Should a setting go into the gritty details of the horrible things that happen to show how awful they are? (Torture, brutal violence, rape, etc)? Or does grimdark work better when it's subtle and leaves things to the reader's imagination? When does a dark fantasy setting become just gore porn? And how do you avoid writing said edginess just to make it darker?
IMO it is the job of the author to guide the imagination of the reader, not force the imagination of the reader too specifically. So some details are important, but a blow by blow is seldom necessary. (Sometimes it is...)
This is analogous to sex scenes. If the sex scene is pretty much generic sex with nothing either character did not expect, then we can gloss over the sexual act itself; perhaps show the beginning of it (getting undressed). I feel like the more inexperienced one (or more) participants are, the more important it is to show what they are feeling. The reader is reading to experience the life of some character; and something like the loss of virginity may be an important character development point.
The same rule applies to the reader experience. If I have a story in which my pretty young female character lures criminal politicians (in her opinion) into sexual situations and then murders them during the act of copulation: She may be accustomed to this practice, her victims may be accustomed to having sex, but the reader needs to see at least one of these scenes to truly understand this young woman. I can't gloss over the details of what she is doing or how she kills them. But I don't need to show it every time, perhaps once near the front, and even if there are several such victims; perhaps once more for the one that got away or whose murder gets her identified or captured.
The same is true for violence. I would feel the need to show it, at least once, to drive home the horror for the characters and their feelings about it.
In describing sex, I recommend that even if you are describing details in an extended sex scene (not cutting away) the focus should remain less on physical action and more on character thoughts and emotions. Always skip repetitive actions (they are boring), and do not get "purple": Not every orgasm is the most powerful orgasm ever felt. I don't mean to be clinical, but to be realistic and if possible use as few superlatives as possible.
The same thing goes for violence. Guide the imagination, don't force it. Don't forget the reality of pain; there is a limit to what people can feel before shock shuts it off; and often what looks horrific to us looking at a victim is not being processed by the victim. I was in a car wreck, as a passenger with an idiot driver as a teen (Hi Tim) and he broke both his knees; due to shock he did not even realize this until he found he couldn't stand or walk.

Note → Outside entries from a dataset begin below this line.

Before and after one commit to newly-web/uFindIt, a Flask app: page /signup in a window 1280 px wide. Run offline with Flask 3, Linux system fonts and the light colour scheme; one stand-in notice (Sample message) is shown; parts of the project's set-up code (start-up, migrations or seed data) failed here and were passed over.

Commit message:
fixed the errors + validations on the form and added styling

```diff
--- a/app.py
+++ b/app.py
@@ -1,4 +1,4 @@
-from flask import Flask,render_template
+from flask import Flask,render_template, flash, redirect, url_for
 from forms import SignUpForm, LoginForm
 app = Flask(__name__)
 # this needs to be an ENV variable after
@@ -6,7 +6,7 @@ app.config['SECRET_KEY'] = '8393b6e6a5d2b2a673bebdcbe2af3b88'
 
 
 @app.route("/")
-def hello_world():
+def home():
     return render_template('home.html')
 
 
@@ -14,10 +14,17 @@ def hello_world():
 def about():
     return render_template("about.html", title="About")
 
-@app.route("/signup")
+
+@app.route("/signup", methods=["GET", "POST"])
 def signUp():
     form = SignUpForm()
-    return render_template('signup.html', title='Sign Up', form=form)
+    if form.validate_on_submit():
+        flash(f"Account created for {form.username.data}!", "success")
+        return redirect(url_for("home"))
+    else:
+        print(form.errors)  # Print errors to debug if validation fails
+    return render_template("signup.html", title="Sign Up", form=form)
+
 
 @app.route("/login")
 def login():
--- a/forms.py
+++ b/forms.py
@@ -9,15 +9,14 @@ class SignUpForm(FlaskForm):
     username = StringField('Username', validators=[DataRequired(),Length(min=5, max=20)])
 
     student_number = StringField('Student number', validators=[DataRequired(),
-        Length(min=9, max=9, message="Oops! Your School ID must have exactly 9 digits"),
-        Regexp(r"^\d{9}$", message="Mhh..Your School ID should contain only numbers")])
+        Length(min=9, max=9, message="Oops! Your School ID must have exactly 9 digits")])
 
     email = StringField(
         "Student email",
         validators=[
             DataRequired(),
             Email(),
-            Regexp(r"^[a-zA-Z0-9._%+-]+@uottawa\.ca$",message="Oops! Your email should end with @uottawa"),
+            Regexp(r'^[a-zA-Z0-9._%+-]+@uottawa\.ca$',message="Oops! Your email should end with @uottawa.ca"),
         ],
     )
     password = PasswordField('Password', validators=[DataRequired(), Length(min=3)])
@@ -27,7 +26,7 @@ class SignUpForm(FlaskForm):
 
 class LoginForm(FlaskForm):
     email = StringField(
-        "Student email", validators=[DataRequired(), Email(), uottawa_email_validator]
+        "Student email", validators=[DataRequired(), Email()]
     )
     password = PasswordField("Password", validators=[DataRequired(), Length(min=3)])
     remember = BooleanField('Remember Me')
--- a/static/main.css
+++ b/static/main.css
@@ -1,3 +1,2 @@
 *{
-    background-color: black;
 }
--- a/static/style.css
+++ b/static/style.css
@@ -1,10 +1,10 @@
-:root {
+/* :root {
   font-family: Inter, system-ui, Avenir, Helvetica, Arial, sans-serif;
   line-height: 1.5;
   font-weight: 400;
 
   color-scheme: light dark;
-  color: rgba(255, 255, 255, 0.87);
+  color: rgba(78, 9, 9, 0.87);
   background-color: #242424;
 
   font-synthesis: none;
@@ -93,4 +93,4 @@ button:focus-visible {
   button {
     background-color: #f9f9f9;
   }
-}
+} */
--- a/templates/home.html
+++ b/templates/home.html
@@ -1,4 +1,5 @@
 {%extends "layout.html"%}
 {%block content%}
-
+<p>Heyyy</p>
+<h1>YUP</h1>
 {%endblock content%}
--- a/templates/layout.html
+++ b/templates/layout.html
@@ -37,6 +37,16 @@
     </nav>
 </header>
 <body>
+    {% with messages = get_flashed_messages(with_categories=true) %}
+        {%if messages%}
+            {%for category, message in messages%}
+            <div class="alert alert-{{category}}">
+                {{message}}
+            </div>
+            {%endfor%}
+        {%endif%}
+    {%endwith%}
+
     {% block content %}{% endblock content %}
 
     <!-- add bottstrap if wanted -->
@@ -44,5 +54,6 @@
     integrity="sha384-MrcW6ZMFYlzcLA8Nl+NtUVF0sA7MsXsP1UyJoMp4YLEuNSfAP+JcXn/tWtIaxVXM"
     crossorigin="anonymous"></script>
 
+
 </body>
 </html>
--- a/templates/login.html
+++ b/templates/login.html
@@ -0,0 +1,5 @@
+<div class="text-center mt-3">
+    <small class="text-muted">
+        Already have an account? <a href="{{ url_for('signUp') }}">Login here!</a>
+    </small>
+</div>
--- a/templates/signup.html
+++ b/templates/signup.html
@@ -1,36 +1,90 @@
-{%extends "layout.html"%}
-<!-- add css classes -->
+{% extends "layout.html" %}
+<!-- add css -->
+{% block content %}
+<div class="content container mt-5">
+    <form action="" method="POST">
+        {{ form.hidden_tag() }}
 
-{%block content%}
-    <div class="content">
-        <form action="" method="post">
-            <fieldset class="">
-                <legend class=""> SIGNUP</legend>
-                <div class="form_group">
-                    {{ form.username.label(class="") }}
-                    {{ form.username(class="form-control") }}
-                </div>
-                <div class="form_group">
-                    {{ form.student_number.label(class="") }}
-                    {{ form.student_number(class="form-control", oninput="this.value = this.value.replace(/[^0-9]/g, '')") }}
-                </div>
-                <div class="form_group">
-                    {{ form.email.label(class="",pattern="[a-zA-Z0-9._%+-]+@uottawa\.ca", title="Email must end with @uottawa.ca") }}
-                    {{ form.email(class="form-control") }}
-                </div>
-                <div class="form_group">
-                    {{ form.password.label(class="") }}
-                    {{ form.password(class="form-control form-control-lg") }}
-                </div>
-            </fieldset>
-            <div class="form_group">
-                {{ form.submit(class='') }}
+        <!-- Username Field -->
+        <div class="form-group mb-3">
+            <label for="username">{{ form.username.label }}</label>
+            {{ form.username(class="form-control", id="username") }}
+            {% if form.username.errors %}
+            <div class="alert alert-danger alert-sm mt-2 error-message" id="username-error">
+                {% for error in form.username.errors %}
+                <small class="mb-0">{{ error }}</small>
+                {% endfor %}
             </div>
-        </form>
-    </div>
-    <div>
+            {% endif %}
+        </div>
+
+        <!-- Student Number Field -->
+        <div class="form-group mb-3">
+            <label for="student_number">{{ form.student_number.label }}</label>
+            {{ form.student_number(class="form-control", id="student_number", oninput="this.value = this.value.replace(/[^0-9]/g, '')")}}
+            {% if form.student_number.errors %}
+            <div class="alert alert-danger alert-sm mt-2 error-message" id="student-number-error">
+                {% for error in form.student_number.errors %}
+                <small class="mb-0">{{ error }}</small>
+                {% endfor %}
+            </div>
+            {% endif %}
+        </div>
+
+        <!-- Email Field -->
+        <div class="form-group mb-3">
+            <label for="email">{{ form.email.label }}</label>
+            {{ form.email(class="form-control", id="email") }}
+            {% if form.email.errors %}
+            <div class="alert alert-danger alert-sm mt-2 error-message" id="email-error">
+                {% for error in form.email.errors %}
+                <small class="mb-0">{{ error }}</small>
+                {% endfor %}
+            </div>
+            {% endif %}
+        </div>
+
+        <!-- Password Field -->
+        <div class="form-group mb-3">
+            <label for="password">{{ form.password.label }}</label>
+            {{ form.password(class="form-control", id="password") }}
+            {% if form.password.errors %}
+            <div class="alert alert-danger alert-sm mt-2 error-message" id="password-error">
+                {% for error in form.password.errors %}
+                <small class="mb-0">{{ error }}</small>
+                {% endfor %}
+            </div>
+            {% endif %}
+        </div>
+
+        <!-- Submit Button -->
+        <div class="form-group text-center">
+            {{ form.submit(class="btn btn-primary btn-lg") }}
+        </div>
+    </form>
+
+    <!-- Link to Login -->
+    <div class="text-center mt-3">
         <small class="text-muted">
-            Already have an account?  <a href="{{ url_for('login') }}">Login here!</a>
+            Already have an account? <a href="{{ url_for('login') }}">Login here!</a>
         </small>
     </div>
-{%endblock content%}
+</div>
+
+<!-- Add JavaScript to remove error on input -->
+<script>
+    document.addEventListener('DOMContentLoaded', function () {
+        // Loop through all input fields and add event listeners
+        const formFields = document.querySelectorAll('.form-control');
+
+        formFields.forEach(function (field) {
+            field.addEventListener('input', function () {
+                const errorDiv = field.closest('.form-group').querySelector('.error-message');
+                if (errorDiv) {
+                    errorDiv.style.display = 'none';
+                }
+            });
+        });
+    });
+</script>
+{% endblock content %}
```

A friend of mine, from a different car wreck, was sitting in the front passenger seat when a car T-boned them on that side. She had her right femur broken in two places. she was wearing shorts, and the shattered bone was sticking out of her bleeding flesh. She said she saw that after the wreck and passed out. She remembers the image, but does not remember feeling any pain. Likewise, people have been gunshot or knifed in a fight and not realized it until later.
Sometimes well chosen details are enough to guide the imagination without any horror adjectives. I'd keep them sparse, this is like a partnership with your reader. My approach is to provide matter-of-fact narration about what is happening and what my characters are feeling (without superlatives), and I leave some of the emotion to readers by putting them in the situation and trusting them to empathize with the character being tortured.
It is only gore porn if there is no real story or plot. It is not a real plot, in pornography, that the pizza guy comes and a beautiful girl wants him to bone her. Maybe that happens but it isn't a story. A story needs a hero (or group) with some arc of a problem introduced, pursued, and they conquer it or it conquers them. Make sure you have a real story, characters that struggle with a problem and evolve and change in some way, and in the end come to some resolution.
For what it's worth, because this is a pretty subjective topic, I think the less you show your audience in horror the more terrifying it becomes. You have to set a scene certainly but the more you get people to project their own fears into situations the more people you will scare and the better the fright will be.
Look at how little H.P. Lovecraft actually says about the form of his many terrors, he leaves the reader to fill in a lot of the details and they're all the more horrible for it. So set the scene and let people scare themselves.
From a pure publishing perspective, super explicit depictions will turn a lot of publishers off, nevermind readers.
I have a pretty high tolerance, and usually what I ask is how neccesarry a scene like that really is for the plot and contexr. If its not, I usually lose respect for the author.
Lighter is better. And if you're going there, do so sparingly and for good reason.